(Records from a dataset)
+-------+

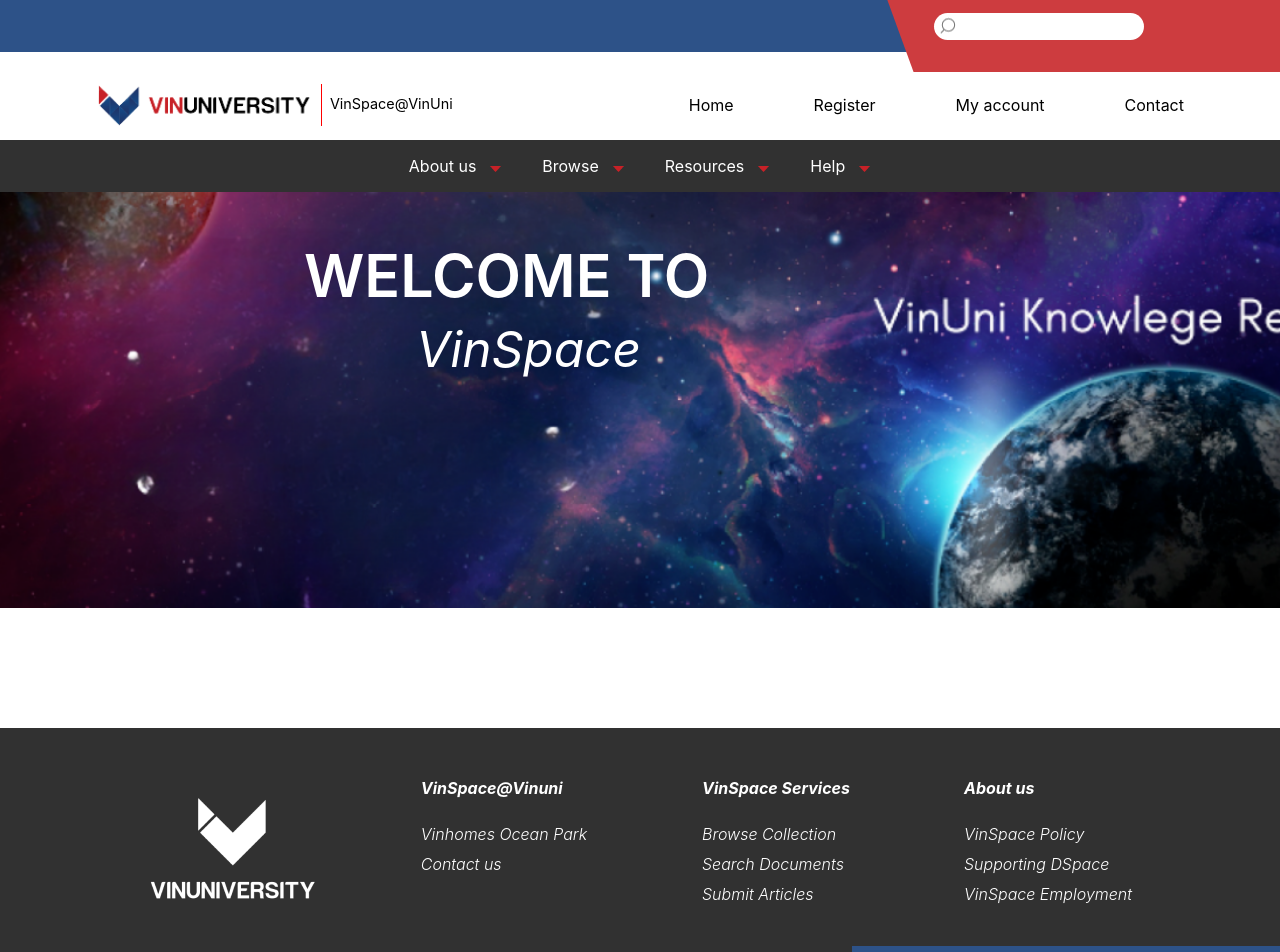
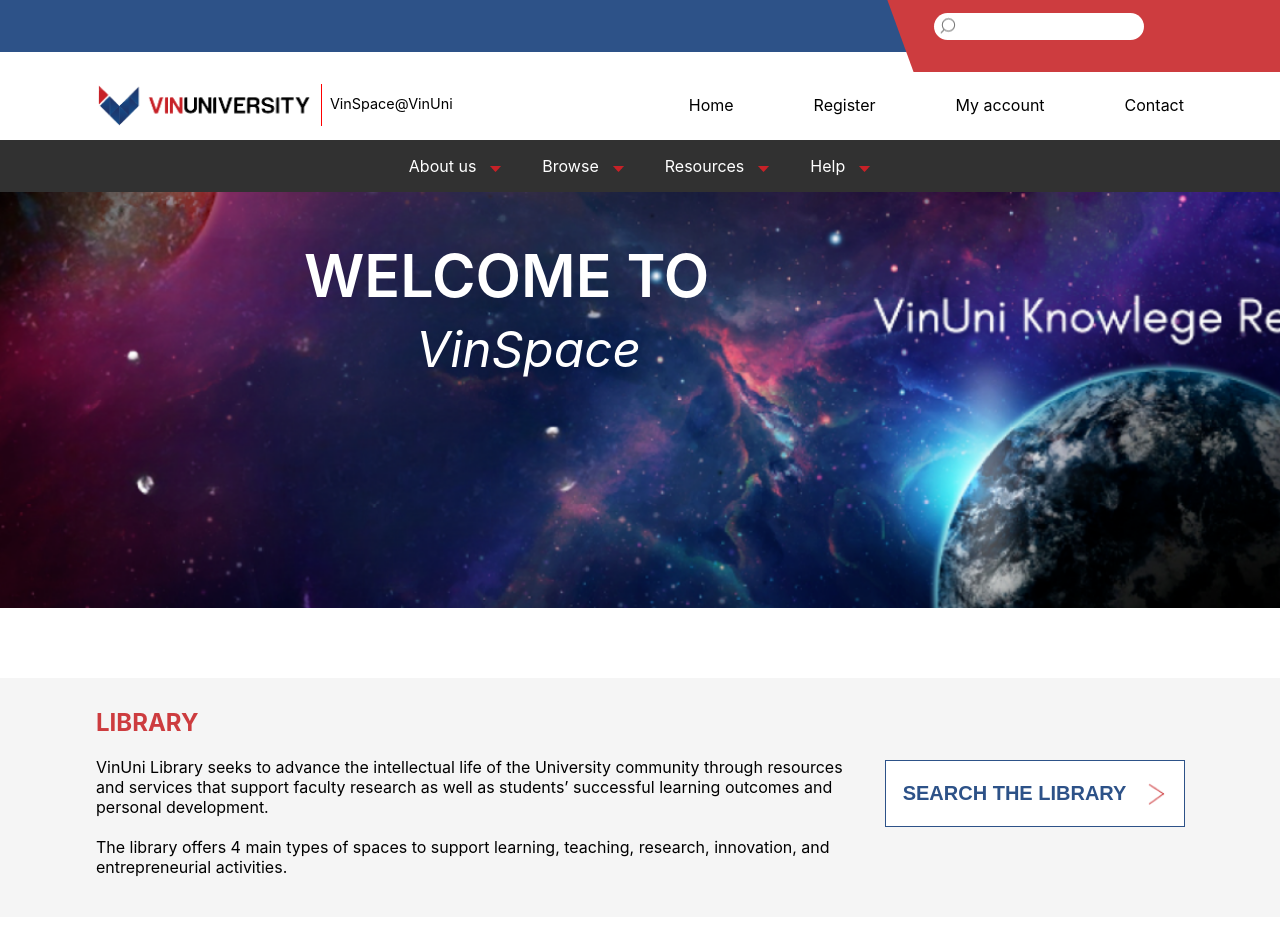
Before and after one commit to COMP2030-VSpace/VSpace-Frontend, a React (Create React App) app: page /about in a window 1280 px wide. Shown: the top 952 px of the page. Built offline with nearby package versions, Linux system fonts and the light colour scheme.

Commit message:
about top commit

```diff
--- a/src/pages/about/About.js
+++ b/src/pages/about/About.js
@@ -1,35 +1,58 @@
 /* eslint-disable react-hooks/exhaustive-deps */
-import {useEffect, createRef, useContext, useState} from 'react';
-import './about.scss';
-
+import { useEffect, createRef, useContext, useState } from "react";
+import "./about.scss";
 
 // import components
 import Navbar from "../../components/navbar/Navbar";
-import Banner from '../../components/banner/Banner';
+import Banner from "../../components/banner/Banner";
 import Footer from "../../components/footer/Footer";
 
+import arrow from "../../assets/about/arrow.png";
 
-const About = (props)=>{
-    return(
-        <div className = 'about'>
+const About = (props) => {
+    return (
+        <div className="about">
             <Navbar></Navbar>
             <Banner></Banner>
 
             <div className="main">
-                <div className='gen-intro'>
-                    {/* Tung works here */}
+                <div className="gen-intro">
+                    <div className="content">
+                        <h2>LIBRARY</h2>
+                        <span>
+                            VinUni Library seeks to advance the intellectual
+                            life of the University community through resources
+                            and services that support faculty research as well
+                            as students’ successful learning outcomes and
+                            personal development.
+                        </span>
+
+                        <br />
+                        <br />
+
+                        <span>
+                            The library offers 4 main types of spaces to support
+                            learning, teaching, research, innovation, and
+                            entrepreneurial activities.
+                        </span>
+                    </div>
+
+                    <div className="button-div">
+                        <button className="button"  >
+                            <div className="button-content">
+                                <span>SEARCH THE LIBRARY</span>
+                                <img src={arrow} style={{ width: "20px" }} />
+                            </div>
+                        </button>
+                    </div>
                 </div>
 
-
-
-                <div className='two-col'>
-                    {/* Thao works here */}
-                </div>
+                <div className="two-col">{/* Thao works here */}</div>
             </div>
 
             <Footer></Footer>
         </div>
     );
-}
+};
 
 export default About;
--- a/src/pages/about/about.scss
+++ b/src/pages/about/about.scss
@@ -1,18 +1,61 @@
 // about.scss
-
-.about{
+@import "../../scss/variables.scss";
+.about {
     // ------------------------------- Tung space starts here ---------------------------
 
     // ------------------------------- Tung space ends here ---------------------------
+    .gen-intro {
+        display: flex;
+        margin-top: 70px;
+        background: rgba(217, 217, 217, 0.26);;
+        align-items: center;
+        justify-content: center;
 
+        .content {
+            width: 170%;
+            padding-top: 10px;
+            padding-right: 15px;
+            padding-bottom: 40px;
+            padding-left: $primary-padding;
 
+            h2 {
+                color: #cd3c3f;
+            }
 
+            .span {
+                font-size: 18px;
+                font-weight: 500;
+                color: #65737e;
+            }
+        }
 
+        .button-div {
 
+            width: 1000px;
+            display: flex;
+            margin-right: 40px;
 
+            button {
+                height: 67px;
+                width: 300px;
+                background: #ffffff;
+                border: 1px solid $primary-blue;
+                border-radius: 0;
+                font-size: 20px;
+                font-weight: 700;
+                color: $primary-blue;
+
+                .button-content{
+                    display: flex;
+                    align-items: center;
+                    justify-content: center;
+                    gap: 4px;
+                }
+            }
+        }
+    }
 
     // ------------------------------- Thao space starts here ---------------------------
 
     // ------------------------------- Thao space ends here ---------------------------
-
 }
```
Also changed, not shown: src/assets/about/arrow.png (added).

+-------+

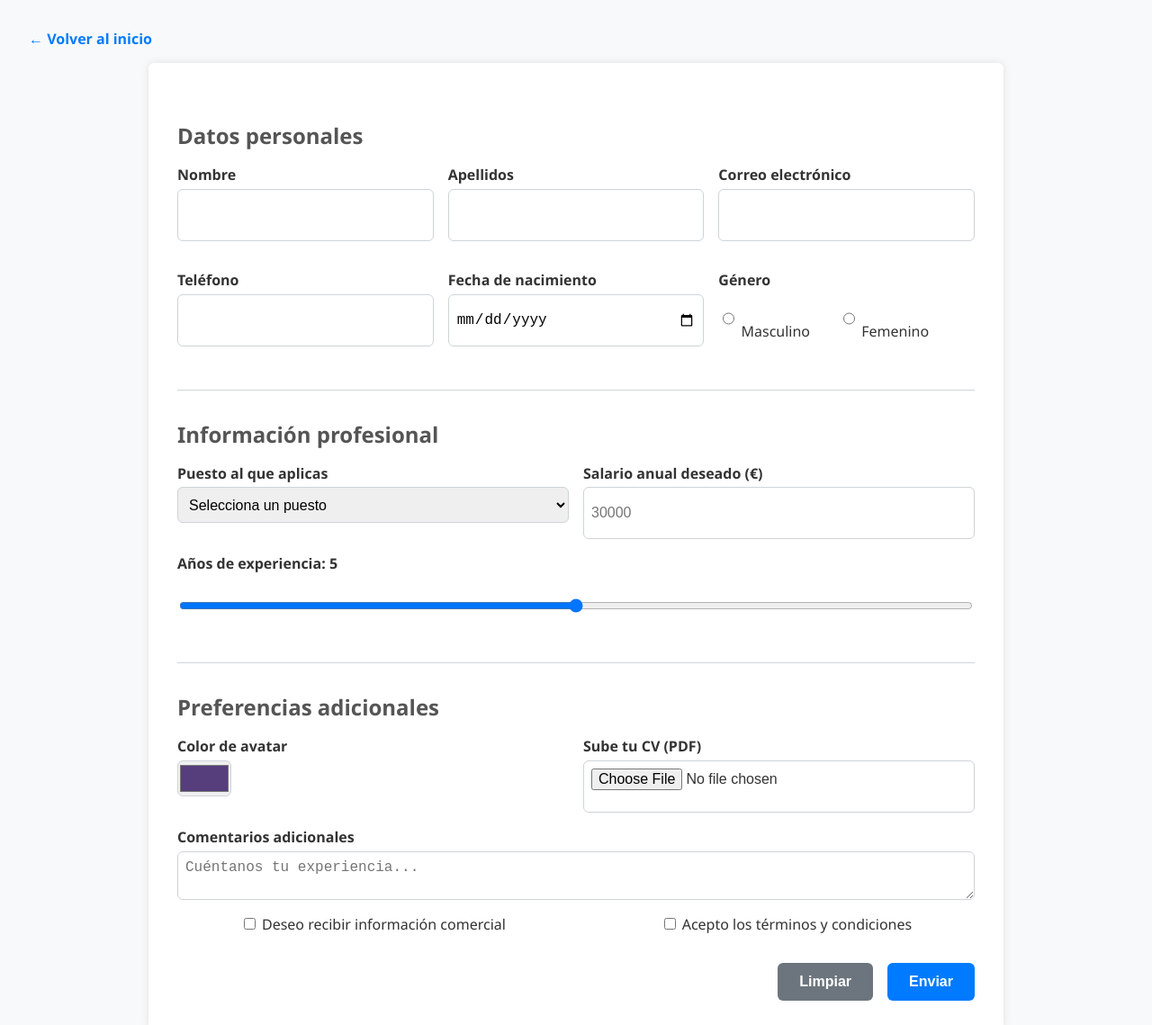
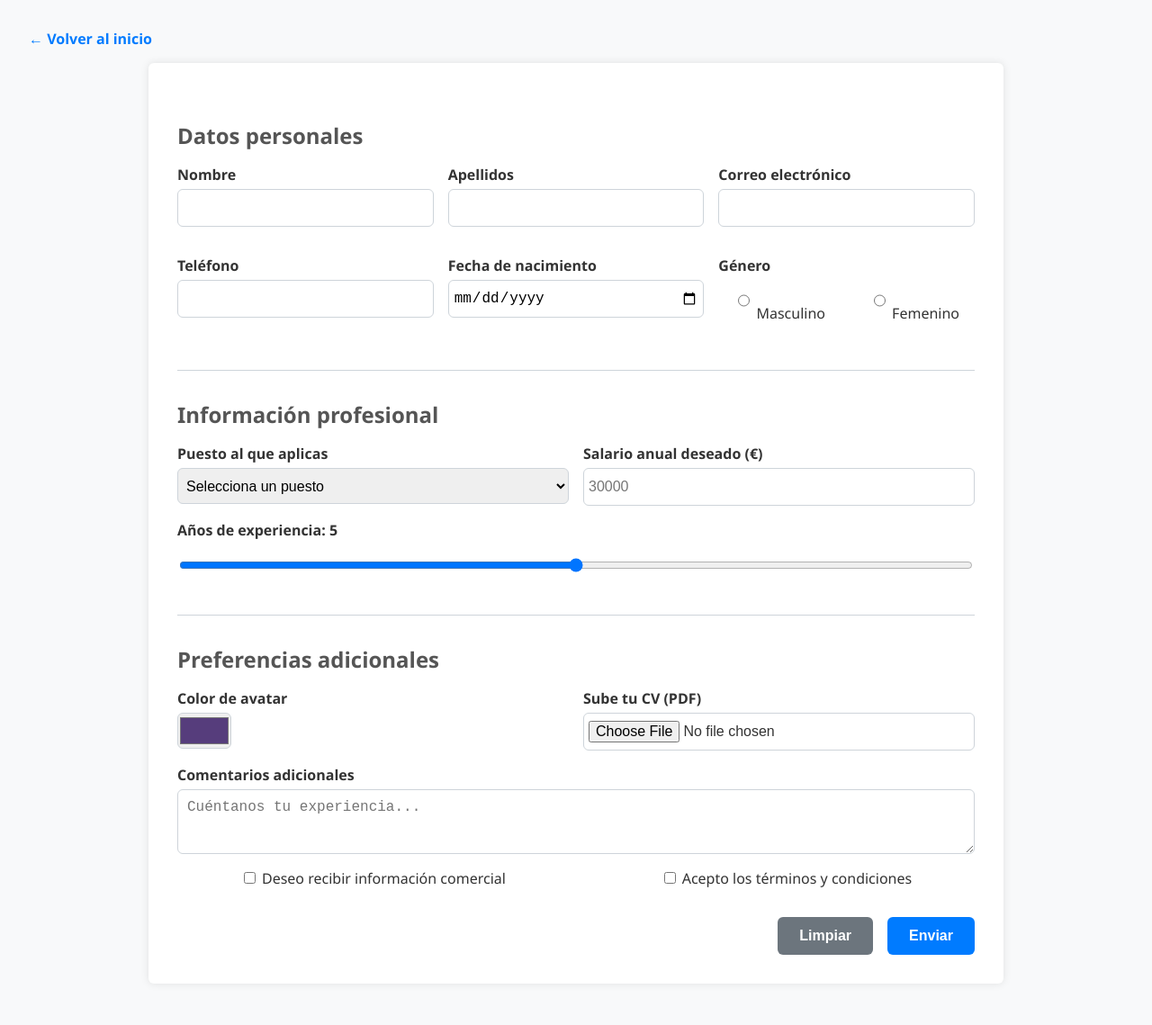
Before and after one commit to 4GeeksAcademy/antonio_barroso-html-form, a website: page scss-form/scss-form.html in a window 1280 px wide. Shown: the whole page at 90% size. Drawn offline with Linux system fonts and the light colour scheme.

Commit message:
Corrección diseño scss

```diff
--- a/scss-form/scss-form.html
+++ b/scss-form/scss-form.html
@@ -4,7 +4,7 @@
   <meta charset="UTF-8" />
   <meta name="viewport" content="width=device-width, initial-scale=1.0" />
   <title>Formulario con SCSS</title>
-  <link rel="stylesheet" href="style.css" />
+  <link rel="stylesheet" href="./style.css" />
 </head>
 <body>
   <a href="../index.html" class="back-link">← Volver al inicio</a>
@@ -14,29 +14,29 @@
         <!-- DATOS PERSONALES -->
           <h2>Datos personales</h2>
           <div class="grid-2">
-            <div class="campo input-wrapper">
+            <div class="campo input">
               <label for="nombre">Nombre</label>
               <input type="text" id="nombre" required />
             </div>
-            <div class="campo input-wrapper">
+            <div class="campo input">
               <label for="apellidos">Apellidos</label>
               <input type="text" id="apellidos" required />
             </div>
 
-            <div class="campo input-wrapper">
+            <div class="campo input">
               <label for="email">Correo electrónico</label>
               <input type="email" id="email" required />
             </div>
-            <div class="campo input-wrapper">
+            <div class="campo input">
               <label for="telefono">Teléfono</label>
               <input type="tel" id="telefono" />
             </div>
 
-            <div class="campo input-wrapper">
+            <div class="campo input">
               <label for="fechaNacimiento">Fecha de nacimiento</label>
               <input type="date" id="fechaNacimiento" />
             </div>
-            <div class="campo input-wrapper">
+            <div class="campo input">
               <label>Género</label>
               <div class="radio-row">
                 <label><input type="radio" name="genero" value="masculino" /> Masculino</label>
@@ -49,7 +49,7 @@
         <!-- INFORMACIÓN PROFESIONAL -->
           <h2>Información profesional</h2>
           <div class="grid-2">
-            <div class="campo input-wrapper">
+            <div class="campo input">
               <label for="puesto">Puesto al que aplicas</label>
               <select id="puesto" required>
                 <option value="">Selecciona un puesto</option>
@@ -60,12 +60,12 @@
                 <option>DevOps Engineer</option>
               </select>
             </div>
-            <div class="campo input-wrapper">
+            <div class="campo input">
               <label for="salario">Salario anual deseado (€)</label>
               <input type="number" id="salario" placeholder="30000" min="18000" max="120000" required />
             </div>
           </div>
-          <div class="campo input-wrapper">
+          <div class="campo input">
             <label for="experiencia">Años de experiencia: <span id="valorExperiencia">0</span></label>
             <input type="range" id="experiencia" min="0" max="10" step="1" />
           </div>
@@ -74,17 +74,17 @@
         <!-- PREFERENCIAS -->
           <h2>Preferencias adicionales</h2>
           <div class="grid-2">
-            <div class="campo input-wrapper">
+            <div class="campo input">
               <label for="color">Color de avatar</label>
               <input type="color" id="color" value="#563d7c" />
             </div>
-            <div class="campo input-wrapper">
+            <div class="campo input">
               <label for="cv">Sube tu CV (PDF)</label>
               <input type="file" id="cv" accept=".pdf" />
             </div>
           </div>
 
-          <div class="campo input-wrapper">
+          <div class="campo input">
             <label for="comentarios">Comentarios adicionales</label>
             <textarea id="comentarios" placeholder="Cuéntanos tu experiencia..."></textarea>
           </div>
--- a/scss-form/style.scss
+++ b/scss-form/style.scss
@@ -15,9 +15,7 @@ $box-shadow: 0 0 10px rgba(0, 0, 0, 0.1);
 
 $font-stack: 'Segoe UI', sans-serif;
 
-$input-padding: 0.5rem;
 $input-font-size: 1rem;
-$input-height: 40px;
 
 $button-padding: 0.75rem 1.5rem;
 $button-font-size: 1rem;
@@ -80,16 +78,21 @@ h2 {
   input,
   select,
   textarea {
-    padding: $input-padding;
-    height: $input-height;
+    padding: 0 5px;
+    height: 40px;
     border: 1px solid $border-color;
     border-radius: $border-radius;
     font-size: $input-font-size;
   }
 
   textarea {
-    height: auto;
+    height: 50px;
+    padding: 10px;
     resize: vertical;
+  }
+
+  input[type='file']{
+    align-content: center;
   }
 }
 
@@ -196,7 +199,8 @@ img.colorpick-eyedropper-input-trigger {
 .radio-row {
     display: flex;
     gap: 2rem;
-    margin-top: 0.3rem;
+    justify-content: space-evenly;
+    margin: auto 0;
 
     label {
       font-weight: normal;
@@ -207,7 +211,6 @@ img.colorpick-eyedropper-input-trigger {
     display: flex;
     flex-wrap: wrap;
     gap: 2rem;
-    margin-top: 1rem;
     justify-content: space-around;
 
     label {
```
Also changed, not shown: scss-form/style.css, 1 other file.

+-------+

▶ [WHAT IS NEEDED]
Look through the entries above. Copy each line in which the string "className" occurs.

▶ [RESPONSE TO THE TASK]
-        <div className = 'about'>
+        <div className="about">
             <div className="main">
-                <div className='gen-intro'>
+                <div className="gen-intro">
+                    <div className="content">
+                    <div className="button-div">
+                        <button className="button"  >
+                            <div className="button-content">
-                <div className='two-col'>
+                <div className="two-col">{/* Thao works here */}</div>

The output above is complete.